The 1-inch-diagonal external screen on the front cover shows 65,000 colors and displays the time, battery life, signal strength, voicemail/message status, and caller ID (where available). You can also customize it with different background colors and screensavers. Just below the screen, you'll find the camera lens and a flash to its right. You can use the external display as a viewfinder for self-portraits but only when the phone is closed. The speakerphone grille is above the screen, along with a tiny LED that shows your mobile's connection status. Overall, the mobile's exterior closely resembles the Sanyo PM-8200's.
Flip open the Sanyo MM-8300, and you're greeted by a colorful 1.7-inch-diagonal screen. Although it displays 65,000 colors just as well, the hues seem more vibrant, and the images and text appear sharper with its 176x220-pixel resolution, which make viewing Web pages on this handset a real treat.
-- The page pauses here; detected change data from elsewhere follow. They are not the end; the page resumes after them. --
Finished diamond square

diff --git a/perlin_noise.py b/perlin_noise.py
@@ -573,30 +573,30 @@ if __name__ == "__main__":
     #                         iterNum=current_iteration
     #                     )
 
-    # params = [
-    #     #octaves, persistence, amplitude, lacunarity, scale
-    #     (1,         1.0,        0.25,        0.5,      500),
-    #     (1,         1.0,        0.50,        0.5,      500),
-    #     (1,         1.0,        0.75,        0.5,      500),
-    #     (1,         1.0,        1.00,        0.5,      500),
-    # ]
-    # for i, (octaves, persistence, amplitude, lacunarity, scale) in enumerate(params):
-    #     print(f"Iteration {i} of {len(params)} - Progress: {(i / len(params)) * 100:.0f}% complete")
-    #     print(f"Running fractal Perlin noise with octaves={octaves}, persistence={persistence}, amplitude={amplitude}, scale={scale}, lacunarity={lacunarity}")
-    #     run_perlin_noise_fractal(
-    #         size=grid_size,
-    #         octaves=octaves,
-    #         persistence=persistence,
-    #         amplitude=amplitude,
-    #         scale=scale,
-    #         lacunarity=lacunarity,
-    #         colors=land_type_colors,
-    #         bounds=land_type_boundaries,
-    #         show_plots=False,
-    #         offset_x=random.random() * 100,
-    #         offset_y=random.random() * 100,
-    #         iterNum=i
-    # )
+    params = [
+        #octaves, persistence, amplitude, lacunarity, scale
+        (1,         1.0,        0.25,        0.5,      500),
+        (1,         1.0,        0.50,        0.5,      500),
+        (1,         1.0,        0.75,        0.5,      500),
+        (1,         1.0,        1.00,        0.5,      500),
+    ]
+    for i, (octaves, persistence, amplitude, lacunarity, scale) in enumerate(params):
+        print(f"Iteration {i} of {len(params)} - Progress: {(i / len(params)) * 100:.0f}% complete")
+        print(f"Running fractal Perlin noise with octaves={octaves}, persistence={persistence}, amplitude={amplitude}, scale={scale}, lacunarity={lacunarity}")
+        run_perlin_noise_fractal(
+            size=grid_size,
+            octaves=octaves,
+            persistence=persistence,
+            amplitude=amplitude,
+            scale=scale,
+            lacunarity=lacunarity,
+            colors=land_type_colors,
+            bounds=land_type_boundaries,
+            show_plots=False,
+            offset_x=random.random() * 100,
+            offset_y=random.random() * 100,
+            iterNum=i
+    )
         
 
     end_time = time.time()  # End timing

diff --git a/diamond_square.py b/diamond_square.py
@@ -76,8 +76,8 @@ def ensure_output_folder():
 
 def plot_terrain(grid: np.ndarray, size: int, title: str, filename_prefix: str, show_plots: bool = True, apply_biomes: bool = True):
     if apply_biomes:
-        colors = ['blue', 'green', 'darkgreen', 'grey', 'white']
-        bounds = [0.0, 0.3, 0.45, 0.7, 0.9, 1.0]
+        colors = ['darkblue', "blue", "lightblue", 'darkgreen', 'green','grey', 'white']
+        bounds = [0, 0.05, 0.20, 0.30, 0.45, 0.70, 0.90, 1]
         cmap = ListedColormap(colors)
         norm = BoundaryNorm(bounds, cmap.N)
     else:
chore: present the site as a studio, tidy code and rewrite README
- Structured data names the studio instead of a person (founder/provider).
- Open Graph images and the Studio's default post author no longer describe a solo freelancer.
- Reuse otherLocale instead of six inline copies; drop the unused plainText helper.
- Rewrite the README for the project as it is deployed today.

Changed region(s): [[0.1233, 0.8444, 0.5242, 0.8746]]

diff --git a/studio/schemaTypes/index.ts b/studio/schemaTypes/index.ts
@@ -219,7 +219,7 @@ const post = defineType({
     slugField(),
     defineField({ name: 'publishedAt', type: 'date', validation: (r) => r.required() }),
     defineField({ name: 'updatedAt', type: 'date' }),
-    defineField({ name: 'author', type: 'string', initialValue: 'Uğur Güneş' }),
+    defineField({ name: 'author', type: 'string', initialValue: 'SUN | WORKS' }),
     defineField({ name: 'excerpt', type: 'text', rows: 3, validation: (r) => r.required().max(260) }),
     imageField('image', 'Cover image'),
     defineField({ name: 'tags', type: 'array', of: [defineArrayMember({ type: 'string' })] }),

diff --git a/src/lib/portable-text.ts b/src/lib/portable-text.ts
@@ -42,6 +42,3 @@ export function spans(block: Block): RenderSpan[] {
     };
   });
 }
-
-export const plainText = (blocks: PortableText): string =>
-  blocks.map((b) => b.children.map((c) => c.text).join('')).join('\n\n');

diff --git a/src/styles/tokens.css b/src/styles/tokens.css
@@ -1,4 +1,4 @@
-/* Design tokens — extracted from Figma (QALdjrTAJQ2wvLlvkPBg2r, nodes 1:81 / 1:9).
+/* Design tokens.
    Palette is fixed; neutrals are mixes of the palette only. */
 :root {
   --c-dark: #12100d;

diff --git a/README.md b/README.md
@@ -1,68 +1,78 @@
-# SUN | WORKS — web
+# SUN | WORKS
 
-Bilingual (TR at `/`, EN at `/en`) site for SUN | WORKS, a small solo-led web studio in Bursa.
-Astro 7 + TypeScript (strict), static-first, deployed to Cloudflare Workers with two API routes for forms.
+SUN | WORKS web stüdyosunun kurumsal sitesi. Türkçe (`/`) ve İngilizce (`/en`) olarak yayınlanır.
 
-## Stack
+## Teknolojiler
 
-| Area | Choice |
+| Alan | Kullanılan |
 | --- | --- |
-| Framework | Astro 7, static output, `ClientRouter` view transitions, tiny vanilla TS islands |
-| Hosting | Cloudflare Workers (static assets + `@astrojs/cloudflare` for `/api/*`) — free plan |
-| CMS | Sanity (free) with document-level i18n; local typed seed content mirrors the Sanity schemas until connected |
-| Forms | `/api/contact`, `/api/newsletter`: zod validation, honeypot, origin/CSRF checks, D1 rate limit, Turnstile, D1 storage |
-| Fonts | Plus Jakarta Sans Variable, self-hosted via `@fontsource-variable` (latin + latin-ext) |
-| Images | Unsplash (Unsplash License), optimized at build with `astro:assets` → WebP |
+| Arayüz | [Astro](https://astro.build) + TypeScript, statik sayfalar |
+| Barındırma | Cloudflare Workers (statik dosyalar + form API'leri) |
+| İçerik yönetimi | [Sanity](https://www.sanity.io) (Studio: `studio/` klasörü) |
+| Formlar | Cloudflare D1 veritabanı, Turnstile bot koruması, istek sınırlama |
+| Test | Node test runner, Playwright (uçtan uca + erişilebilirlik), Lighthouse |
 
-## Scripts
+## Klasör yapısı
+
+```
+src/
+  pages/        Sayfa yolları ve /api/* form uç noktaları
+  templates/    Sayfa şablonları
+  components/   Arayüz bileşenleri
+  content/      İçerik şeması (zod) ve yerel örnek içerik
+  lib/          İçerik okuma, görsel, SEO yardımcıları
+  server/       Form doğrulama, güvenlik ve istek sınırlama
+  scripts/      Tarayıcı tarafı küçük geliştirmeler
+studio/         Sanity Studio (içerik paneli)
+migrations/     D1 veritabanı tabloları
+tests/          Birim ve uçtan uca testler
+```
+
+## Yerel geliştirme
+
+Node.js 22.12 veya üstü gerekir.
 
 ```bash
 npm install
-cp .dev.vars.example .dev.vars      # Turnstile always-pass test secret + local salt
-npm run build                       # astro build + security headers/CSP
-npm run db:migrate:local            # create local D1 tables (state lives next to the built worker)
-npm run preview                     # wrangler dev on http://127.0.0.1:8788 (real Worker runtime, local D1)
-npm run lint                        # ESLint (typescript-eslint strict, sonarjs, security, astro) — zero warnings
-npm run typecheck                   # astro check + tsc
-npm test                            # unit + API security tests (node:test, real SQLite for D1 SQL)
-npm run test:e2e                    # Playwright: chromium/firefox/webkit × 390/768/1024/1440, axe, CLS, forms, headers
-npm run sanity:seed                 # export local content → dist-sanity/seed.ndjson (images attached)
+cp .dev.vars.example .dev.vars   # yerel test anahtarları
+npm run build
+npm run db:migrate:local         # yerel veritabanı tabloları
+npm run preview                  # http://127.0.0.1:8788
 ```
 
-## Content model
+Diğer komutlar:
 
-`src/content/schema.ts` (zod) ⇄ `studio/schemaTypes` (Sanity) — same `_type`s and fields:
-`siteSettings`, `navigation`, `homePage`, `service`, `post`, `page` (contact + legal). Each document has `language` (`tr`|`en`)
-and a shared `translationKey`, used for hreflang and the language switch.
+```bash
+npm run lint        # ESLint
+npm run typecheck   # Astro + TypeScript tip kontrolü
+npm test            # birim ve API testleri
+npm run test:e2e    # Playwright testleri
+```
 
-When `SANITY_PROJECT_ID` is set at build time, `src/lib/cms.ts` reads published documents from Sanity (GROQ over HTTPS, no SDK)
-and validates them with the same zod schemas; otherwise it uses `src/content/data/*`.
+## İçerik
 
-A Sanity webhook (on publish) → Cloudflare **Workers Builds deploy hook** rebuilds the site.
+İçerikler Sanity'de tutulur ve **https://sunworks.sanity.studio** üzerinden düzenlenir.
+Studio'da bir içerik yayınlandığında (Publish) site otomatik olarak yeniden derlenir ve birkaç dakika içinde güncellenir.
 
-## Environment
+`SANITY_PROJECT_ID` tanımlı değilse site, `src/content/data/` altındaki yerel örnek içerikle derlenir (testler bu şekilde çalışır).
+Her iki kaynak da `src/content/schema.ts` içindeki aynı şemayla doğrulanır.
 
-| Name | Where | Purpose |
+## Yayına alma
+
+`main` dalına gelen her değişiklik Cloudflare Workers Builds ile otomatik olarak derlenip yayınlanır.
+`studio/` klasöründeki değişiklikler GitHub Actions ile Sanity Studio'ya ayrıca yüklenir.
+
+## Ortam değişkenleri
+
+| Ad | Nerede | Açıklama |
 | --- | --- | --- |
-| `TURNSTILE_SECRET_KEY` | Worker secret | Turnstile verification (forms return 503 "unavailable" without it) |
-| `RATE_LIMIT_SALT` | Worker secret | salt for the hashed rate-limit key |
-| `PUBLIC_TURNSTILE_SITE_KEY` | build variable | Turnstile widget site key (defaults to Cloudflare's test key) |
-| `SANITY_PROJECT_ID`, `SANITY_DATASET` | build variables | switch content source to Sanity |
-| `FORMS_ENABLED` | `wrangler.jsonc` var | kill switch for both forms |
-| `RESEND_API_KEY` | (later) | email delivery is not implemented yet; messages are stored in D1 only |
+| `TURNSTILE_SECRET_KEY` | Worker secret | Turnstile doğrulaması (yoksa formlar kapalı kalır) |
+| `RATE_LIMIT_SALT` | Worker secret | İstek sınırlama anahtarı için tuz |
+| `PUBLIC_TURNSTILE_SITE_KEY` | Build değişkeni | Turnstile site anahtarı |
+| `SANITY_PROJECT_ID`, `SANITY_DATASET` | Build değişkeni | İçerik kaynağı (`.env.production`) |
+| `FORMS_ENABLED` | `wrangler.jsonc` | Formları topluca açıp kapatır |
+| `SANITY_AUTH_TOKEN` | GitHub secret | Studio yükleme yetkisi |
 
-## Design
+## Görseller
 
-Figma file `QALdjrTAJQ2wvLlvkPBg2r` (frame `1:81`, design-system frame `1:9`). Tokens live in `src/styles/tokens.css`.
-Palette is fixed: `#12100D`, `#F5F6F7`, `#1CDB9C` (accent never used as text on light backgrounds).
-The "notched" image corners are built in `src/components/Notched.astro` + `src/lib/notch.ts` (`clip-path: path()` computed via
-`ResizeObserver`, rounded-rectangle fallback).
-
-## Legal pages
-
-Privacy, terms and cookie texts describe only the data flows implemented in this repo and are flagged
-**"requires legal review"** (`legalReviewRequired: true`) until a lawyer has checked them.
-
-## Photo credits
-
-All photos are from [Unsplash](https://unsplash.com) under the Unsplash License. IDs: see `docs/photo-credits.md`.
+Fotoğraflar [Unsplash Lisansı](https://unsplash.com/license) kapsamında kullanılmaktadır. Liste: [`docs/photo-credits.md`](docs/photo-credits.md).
The numerical keypad and navigation controls are adequately sized and well spaced. To navigate through the easy-to-use menus, there is a five-way toggle with a center menu/OK key. The toggle--which acts as a shortcut to the address book, downloads, messaging, and one user-defined feature--is flanked by two soft keys, a Back button, and a dedicated camera key. Below them are the Talk and End keys, as well as a speakerphone activation button--always a nice touch. Kudos aside, dialing by feel was a bit difficult, since the number keys are set flush with the phone's surface.
Other controls on the Sanyo MM-8300 include a headset jack; a volume rocker; a voice recorder button that also accesses Sprint's Ready Link service on the left spine; a camera activation key; and a side call button that lets you make calls without opening the phone on the right side.The MM in the Sanyo MM-8300 stands for multimedia, and the phone doesn't disappoint in this area. You get a 300-contact phone book with room in each entry for six numbers, as well as an e-mail and a Web address. For caller ID purposes, you can pair a contact with a photo or one of 11 polyphonic (72-chord) ring tones. You're not limited by voice calls, as you can keep in touch with family and friends via text and multimedia messaging, instant messaging, e-mail, and Sprint's Ready Link two-way radio service. Other features include voice memos; voice dialing for up to 30 names; a speakerphone; a vibrate mode; a WAP 2.0 Web browser; and a host of PIM goodies, such as a calendar, an alarm clock, a calculator, a stop watch, and a world clock. For business users, the Sanyo MM-8300 offers PC syncing, although you'll have to purchase a USB cable to do so. We were disappointed by the lack of integrated Bluetooth--or at the very least, an infrared port--in such a high-end phone.
Although we would have liked to see the Sanyo MM-8300 come equipped with a megapixel camera, its VGA-quality camera was admirable and packed with features and options. You can take pictures in three resolutions (640x480, 320x240, and 160x120) and three quality settings (Fine, Normal, and Economy). In addition, you can choose from five modes--Normal, Night/Dark, Beach/Snow, Scenery, and Soft Focus--and three shutter sounds, including a silent option and one that says "Cheez." It also has a 20X zoom, a 5- and 10-second self-timer, and a multishot function, and you can customize photos with color tones and one of four fun frames. The MM-8300 took decent pictures, and the flash helped especially for dark or nighttime shots. Once you have your images, you can save them to the phone's 2MB of internal memory, assign them to caller ID, use them as wallpaper, send them to contacts via multimedia message or e-mail, or transfer them to your PC via a USB cable. In addition, you can upload them to Sprint's Picture Mail Web site to share with family and friends; you can even order prints.